Saturday, June 3, 2006
I've just returned to Chicago from Switzerland. There I taught a short introduction to law and economics to the Faculty of Law at the University of St. Gallen. That University has just started a master's program in law and economics, largely due to the efforts of Professor Peter Nobel, who is not only a distinguished academic but also one of the most successful attorneys in Switzerland and Europe. Peter and the Faculty invited me to give them a brief course -- about 10 hours in three days -- on the field of law and economics.

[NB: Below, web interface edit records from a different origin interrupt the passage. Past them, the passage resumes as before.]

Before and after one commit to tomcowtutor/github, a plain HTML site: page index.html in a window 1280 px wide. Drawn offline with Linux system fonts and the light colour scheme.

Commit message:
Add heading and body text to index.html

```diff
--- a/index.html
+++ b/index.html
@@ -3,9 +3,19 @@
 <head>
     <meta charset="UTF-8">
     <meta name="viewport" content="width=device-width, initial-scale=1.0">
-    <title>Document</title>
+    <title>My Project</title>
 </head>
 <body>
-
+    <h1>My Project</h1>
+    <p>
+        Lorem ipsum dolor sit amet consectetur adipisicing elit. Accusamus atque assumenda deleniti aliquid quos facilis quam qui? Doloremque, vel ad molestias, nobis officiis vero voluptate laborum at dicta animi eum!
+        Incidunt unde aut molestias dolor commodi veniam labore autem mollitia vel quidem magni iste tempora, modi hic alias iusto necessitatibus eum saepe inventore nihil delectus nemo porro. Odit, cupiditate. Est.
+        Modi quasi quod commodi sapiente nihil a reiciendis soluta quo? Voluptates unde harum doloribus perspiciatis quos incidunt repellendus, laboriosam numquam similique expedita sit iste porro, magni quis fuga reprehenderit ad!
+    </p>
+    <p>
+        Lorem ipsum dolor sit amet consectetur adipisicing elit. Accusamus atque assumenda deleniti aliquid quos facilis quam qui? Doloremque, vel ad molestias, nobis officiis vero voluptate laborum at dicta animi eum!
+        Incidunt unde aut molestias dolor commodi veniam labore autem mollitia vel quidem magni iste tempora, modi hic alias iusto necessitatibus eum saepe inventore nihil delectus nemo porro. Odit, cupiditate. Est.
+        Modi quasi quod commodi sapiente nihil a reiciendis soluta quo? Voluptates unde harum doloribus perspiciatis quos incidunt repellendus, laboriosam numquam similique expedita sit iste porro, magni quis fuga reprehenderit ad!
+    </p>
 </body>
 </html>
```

The class was marvelous. When can you get 10 or so extremely busy, very bright, eager, but skeptical people to listen to what you have to say and to take it seriously? Not very often. In addition to being grateful to the Faculty of Law at St. Gallen for their attention to my talks, I was struck by a couple of things. First, the questions that they asked me about law and economics are exactly the questions that traditional U.S. law professors used to ask me in the early and mid-1980s, when law and economics was new in this country. For example, in the early 1980s my colleagues at the University of Illinois College of Law would ask me such questions as this: "Why are you economists in favor of labor market discrimination?" It is, incidentally, a real character-building exercise to answer such a question. In St. Gallen the law faculty asked me this rough equivalent: "Why does law and economics believe that a person or a corporation has an affirmative duty to disobey an inefficient law?" Put that question somewhat different ("Would you advise a client to disobey an inefficient law?"), and you've got a really interesting discussion topic. I tried to reply to this good question by saying that I cannot imagine that there is anything good to be said on behalf of a lawyer advising his or her client to break the law. If the law is inefficient, then one should take that matter up with lawmakers. Moreover, I told them that one should recognize, as a positive matter, that people are more likely to violate an inefficient than an efficient law. We had a vigorous discussion about that proposition.

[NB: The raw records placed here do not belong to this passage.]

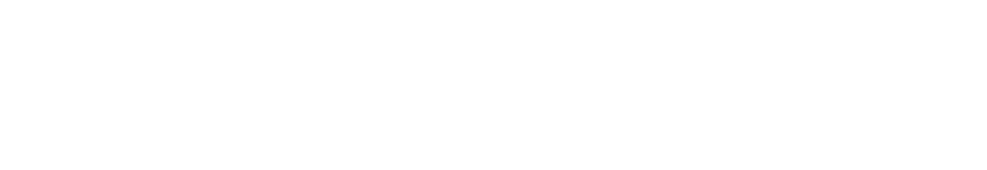
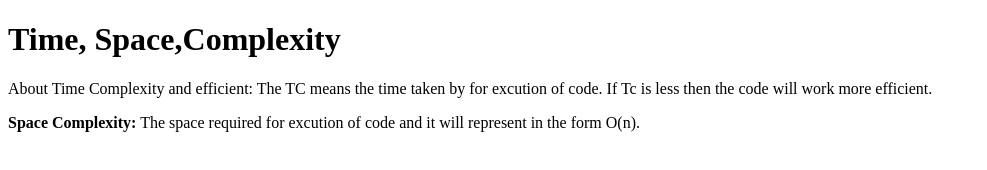
Before and after one commit to acciojob/time-and-space-complexity-bsp3725k, a website: page main.html in a window 1280 px wide. Shown: the whole page, without its empty margins (0-987 px from the left). Drawn offline with Linux system fonts and the light colour scheme.

Commit message:
created a submission

```diff
--- a/main.html
+++ b/main.html
@@ -8,6 +8,9 @@
 
 <body>
 	<!-- the entire body must be written by student -->
+	<h1>Time, Space,Complexity</h1>
+    <p>About Time Complexity and efficient: The TC means the time taken by for excution of code. If Tc is less then the code will work more efficient.</p>
+	<p><b>Space Complexity:</b> The space required for excution of code and it will represent in the form O(n).</p>
     <script type="text/javascript" src="./script.js">
 </script>
 
```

A second impression I had of the extraordinarily bright law professors whom I taught in St. Gallen was that they were uncomfortable with the ex ante analysis that characterizes law-and-economic analysis -- if the following were the law, how would people react? And, normatively speaking, is that the reaction that we would like them to have?

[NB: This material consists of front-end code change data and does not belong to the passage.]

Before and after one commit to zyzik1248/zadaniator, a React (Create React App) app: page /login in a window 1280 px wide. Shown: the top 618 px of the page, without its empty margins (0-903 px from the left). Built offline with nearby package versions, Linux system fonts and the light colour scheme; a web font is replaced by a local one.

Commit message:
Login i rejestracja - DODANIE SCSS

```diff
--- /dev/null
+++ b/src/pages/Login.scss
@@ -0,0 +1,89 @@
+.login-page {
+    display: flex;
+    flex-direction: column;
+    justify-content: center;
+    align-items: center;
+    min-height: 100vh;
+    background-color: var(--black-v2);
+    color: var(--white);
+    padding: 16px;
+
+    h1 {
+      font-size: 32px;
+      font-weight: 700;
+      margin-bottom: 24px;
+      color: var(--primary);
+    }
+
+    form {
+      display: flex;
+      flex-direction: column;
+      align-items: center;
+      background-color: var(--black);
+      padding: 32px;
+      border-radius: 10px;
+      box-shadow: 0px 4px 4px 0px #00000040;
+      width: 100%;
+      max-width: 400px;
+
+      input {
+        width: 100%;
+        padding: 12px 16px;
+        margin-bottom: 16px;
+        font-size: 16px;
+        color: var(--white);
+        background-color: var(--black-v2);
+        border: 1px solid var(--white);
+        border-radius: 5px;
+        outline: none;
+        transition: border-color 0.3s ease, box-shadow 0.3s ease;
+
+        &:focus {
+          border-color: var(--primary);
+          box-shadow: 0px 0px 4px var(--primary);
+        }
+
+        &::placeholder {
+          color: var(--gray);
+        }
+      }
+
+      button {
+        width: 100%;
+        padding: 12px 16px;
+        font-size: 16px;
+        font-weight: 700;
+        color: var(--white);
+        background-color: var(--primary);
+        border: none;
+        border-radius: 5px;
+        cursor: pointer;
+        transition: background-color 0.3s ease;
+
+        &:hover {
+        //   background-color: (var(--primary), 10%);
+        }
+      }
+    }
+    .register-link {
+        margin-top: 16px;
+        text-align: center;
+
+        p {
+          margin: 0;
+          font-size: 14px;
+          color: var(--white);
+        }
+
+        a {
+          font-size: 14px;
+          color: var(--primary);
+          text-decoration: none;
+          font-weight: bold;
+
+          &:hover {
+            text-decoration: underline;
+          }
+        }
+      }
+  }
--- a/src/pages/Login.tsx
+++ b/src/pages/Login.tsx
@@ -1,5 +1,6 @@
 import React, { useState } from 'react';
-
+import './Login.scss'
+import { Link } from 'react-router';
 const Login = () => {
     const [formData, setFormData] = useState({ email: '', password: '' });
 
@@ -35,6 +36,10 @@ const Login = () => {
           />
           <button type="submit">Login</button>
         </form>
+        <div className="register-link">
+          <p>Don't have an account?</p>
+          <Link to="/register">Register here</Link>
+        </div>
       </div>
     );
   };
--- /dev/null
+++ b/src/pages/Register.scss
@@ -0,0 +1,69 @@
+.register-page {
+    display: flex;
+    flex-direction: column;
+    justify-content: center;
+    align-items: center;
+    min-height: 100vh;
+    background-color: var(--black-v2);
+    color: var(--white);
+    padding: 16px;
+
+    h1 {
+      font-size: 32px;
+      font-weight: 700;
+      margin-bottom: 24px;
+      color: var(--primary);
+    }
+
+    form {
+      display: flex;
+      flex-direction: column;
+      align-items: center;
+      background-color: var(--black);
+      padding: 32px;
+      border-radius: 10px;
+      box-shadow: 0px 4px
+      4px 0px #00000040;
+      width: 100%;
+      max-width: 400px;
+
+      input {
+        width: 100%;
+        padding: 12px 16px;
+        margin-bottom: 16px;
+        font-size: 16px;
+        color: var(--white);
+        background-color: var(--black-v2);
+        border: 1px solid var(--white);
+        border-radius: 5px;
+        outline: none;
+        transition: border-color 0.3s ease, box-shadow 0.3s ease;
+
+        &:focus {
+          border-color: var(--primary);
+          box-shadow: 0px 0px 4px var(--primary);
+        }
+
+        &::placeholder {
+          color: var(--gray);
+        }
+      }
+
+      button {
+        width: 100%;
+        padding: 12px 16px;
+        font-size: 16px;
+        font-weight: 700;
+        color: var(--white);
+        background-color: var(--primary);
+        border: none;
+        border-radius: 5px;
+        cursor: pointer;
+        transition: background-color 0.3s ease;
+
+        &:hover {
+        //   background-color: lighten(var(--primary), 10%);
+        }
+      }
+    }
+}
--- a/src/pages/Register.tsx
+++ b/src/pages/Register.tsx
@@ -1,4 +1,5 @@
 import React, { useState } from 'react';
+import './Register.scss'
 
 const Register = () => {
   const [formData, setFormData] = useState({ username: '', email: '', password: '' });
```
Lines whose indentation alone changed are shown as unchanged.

There are, I believe, two reasons for their unease. First, they are not comfortable speculating on how people might behave. They have no particular expertise at that and feel that no one else has any dependable expertise at that either. They have an attitude of "Your guess is as good as mine" attitude toward these behavioral predictions. Second, and more importantly, they are extremely skeptical of the rational-actor theory that formed the central explanatory model of much early law and economics. Naturally, their skepticism about that theory made them skeptical about behavioral predictions premised on that theory.
When I gave them a brief introduction to behavioral economics and psychology and in so doing stressed the importance of the systematic deviations from the predictions of rational actor theory that form the core of behavioral psychology, they began to take the entire enterprise of law and economics more seriously.
They were a great class and wonderful hosts. Thanks so much to Peter Nobel for his warm hospitality.